[Stored items]
>>>

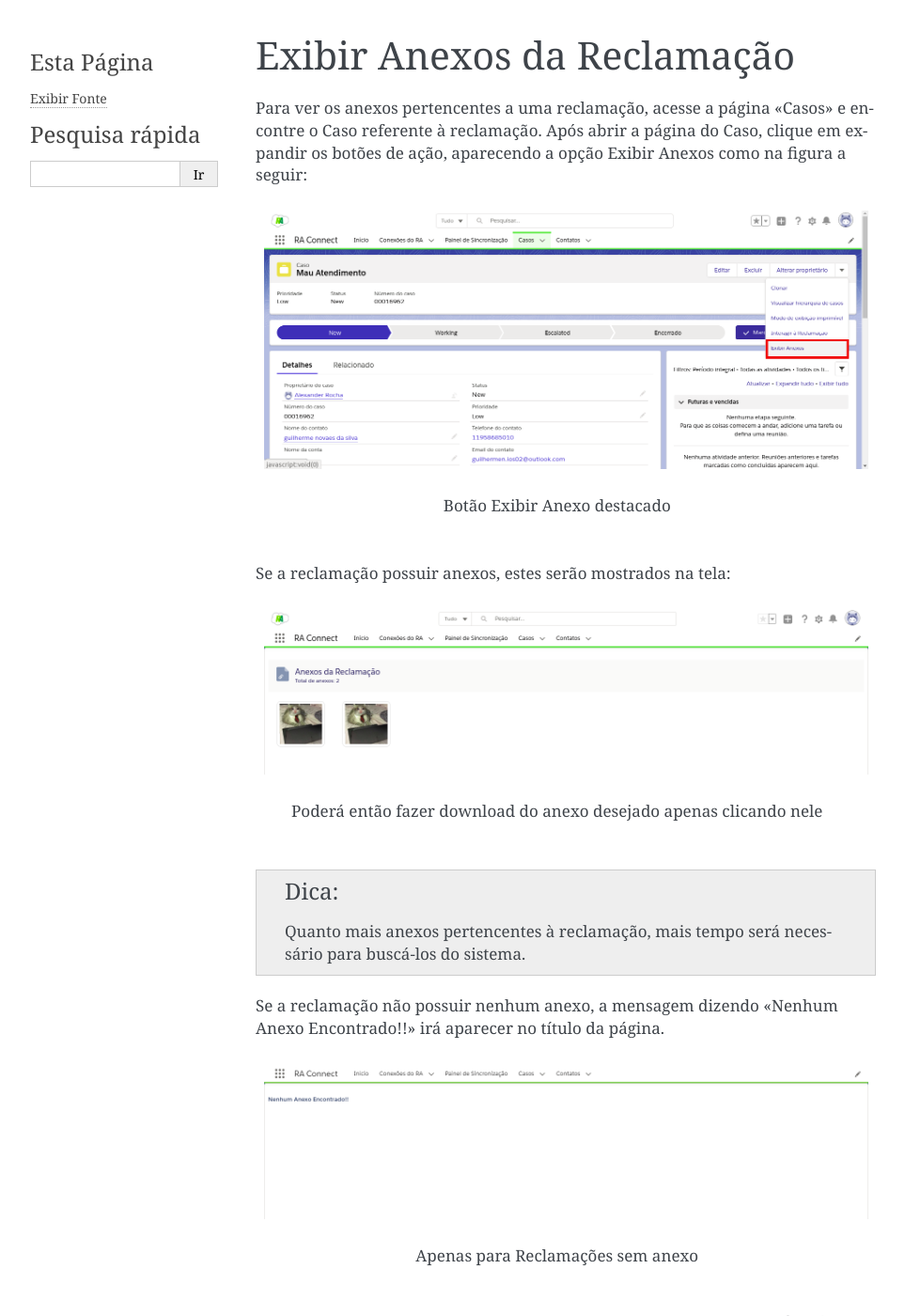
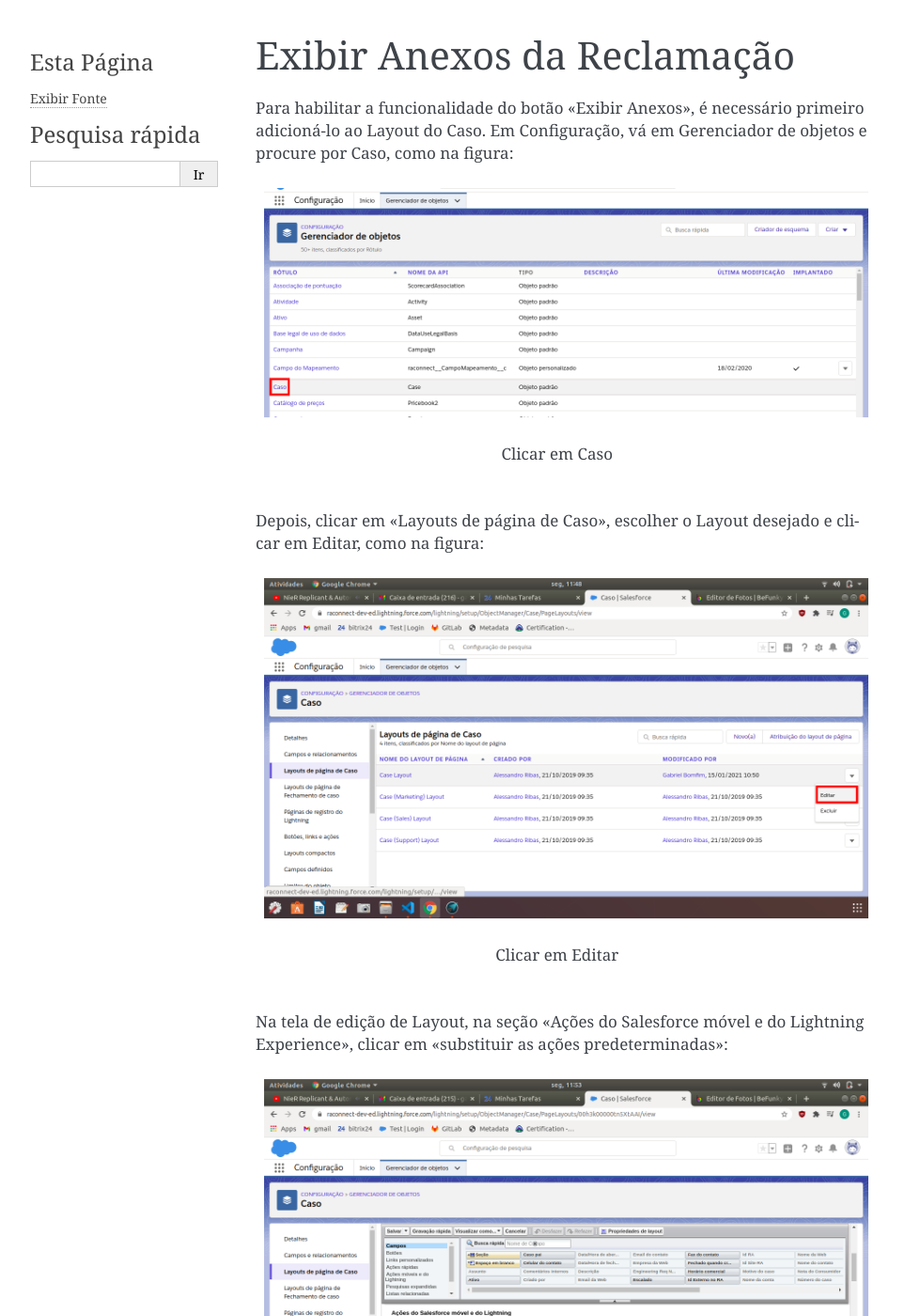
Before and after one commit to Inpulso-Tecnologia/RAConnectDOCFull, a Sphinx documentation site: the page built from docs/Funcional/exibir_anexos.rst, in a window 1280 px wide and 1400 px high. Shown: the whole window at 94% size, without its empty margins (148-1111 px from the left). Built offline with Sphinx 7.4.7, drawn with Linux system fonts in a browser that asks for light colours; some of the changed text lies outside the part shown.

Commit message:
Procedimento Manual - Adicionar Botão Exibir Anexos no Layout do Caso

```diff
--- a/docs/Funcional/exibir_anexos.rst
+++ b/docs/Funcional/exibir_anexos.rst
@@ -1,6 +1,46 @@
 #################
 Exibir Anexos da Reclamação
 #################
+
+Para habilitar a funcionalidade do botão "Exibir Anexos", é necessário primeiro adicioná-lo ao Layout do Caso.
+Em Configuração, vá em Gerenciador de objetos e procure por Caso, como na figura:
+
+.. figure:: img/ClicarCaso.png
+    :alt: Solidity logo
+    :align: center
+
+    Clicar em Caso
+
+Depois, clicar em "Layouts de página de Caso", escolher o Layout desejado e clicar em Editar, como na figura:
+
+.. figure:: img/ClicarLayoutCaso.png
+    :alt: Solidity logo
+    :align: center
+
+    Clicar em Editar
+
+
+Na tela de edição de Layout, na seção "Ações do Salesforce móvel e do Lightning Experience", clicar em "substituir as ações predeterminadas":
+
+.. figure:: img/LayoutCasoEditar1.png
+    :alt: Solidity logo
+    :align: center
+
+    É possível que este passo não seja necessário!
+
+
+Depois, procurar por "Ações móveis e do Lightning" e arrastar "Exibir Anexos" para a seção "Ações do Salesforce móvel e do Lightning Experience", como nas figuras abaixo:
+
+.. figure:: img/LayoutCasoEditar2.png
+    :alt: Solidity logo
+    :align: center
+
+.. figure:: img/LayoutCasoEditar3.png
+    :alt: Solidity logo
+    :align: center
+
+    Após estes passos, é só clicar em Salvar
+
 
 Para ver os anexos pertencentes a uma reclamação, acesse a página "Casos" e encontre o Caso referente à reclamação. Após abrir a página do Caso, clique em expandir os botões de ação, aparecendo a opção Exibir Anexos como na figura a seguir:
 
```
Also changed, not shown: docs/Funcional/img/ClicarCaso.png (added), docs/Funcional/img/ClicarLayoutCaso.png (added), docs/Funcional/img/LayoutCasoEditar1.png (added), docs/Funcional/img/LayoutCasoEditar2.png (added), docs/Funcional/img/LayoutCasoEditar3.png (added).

<<<
>>>

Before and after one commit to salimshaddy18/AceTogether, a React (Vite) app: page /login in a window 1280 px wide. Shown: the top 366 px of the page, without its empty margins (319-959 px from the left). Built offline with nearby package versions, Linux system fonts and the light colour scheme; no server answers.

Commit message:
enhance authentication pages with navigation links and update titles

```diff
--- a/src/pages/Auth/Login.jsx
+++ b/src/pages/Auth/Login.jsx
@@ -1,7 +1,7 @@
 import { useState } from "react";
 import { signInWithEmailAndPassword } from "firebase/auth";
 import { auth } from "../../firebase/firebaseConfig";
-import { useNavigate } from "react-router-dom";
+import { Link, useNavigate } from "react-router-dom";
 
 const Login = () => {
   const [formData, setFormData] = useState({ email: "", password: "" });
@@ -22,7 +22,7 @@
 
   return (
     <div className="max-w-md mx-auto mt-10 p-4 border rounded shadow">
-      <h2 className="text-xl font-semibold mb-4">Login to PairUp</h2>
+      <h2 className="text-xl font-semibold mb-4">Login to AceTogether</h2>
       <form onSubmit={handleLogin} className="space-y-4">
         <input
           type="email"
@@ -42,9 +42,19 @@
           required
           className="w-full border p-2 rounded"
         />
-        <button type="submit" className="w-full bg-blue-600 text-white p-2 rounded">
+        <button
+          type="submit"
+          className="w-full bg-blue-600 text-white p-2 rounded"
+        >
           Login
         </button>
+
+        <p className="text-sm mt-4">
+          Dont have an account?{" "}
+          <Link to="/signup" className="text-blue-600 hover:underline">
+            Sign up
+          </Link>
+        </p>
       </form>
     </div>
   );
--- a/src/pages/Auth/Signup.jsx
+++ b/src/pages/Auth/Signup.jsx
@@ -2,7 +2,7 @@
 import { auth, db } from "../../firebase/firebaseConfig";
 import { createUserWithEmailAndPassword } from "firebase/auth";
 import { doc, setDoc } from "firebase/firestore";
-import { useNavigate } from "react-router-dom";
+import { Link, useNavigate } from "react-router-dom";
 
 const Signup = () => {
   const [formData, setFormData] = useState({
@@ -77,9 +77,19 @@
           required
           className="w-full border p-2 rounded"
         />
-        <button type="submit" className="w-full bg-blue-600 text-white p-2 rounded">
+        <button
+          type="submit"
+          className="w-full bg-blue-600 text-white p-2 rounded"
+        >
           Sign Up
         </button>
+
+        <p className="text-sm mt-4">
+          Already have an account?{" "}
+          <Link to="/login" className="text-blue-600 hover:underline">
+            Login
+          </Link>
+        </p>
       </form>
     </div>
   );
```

<<<

* The task
Count the lines of the records that include the word "const". Give the number by itself.

* Result
4